The fire continued to rage throughout the building on Wednesday morning, with reports suggesting there were still people trapped inside the residential block in west London.
Emergency services were contacted shortly before 1am in the capital, with 200 firefighters being deployed to the area along with 40 fire engines. Along with ambulance crews, the firefighters are continuing to tackle the blaze.
“I can confirm six fatalities at this time but this figure is likely to rise during what will be a complex recovery operation over a number of days,” London Metropolitan Police commander Stuart Cundy said.
London Fire Commissioner Danny Cotton said it was an “unprecedented situation”, confirming that the fire “has affected all floors of this 24 storey building, from the second floor up”.
“At this time I am sad to confirm that we now know that there have been fatalities,” Cotton said in a statement early on Wednesday.
The cause of the fire has not yet been established, while a structural engineer has concluded that the tower is not in danger of collapsing.
Local councillor Judith Blakeman, who lives across the road from Grenfell Tower, said there was between 400 and 600 people living in the block.
London mayor Sadiq Khan said that he was “devastated” at the scenes that were unfolding at Greenfell, and vowed to provide answers for those in the city.
“My heart goes out to everyone affected. I am sad to confirm that we now know there have been fatalities and more than fifty people have been taken to hospitals including Royal Free, King’s St. Thomas’s, St Mary’s and Chelsea and Westminster to be treated for injuries,” Khan said.
He continued: “There will be a great many questions over the coming days as to the cause of this tragedy and I want to reassure Londoners that we will get all the answers.”
Grenfell Tower, built in the 1970s as part of a larger social housing complex in the Lancaster West estate in north Kensington, underwent a £10m refurbishment in 2016.

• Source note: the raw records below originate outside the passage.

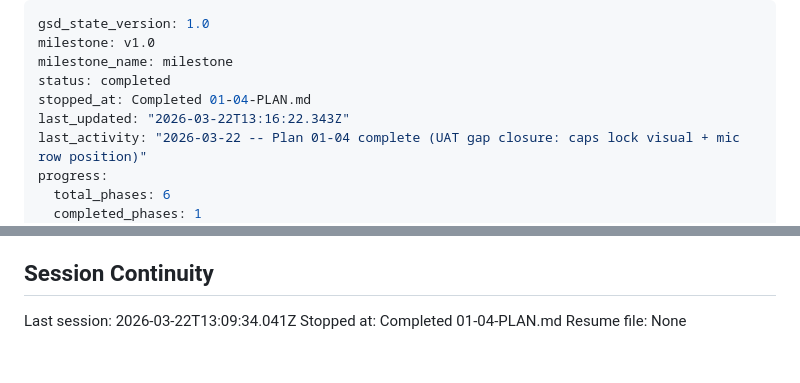
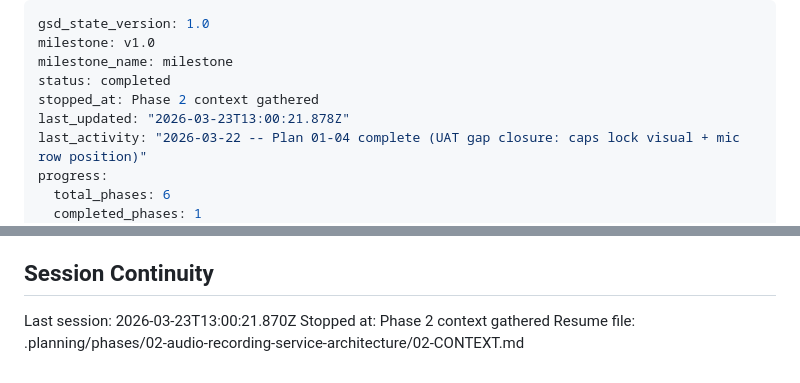
Before and after one commit to getdictus/dictus-android, a Markdown page: .planning/STATE.md, 2 parts joined by grey strips. GitHub-like rendering.

Commit message:
docs(state): record phase 2 context session

```diff
--- a/.planning/STATE.md
+++ b/.planning/STATE.md
@@ -3,8 +3,8 @@ gsd_state_version: 1.0
 milestone: v1.0
 milestone_name: milestone
 status: completed
-stopped_at: Completed 01-04-PLAN.md
-last_updated: "2026-03-22T13:16:22.343Z"
+stopped_at: Phase 2 context gathered
+last_updated: "2026-03-23T13:00:21.878Z"
 last_activity: "2026-03-22 -- Plan 01-04 complete (UAT gap closure: caps lock visual + mic row position)"
 progress:
   total_phases: 6
@@ -87,6 +87,6 @@ None yet.
 
 ## Session Continuity
 
-Last session: 2026-03-22T13:09:34.041Z
-Stopped at: Completed 01-04-PLAN.md
-Resume file: None
+Last session: 2026-03-23T13:00:21.870Z
+Stopped at: Phase 2 context gathered
+Resume file: .planning/phases/02-audio-recording-service-architecture/02-CONTEXT.md
```
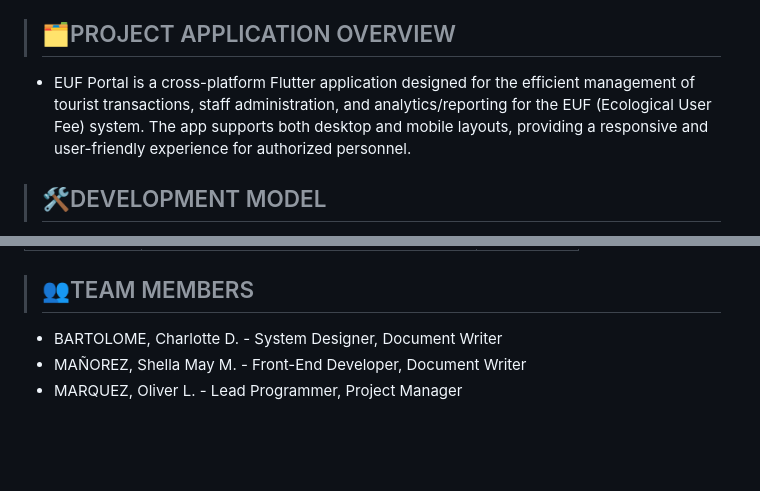
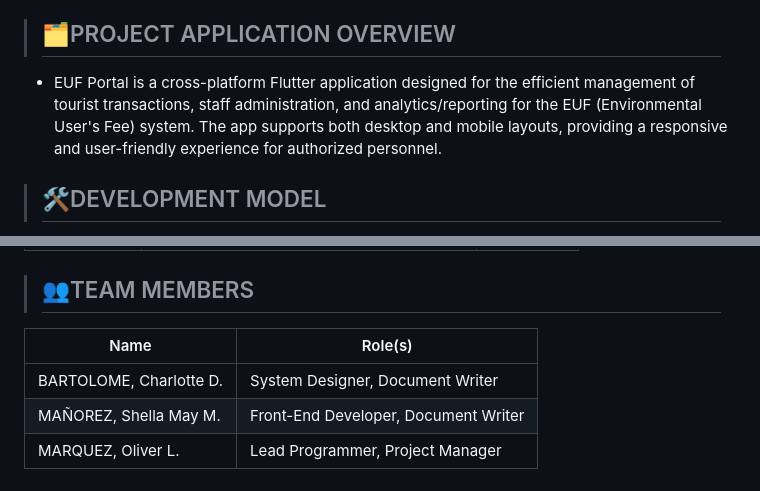
Before and after one commit to OliverMarkez/EUF_Portal, a Markdown page: README.md, 2 parts joined by grey strips. GitHub-like rendering; blank space fills up the shorter version.

```diff
--- a/README.md
+++ b/README.md
@@ -10,7 +10,7 @@
 - Digitizing the current process of collecting and tallying fees through the development of a mobile application.
 
 > ### <h2>🗂️PROJECT APPLICATION OVERVIEW</h2>
-- EUF Portal is a cross-platform Flutter application designed for the efficient management of tourist transactions, staff administration, and analytics/reporting for the EUF (Ecological User Fee) system. The app supports both desktop and mobile layouts, providing a responsive and user-friendly experience for authorized personnel.
+- EUF Portal is a cross-platform Flutter application designed for the efficient management of tourist transactions, staff administration, and analytics/reporting for the EUF (Environmental User's Fee) system. The app supports both desktop and mobile layouts, providing a responsive and user-friendly experience for authorized personnel.
 
 > ### <h2>🛠️DEVELOPMENT MODEL</h2>
 - Plan - The team defined the project's main goal: to create a mobile app that fixes problems with manual environmental fee collection in Puerto Galera.
@@ -82,6 +82,8 @@
 | UAT-07       | Responsive Layout and Theming               | ✅ Passed           |
 
 > ### <h2>👥TEAM MEMBERS</h2>
-- BARTOLOME, Charlotte D. - System Designer, Document Writer
-- MAÑOREZ, Shella May M. - Front-End Developer, Document Writer
-- MARQUEZ, Oliver L. - Lead Programmer, Project Manager
+| Name                      | Role(s)                                     |
+|---------------------------|---------------------------------------------|
+| BARTOLOME, Charlotte D.   | System Designer, Document Writer            |
+| MAÑOREZ, Shella May M.    | Front-End Developer, Document Writer        |
+| MARQUEZ, Oliver L.        | Lead Programmer, Project Manager            |
```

Following this, the tower received a fire risk assessment last June and was assessed as being a “medium” fire risk, defined as presenting a normal fire risk.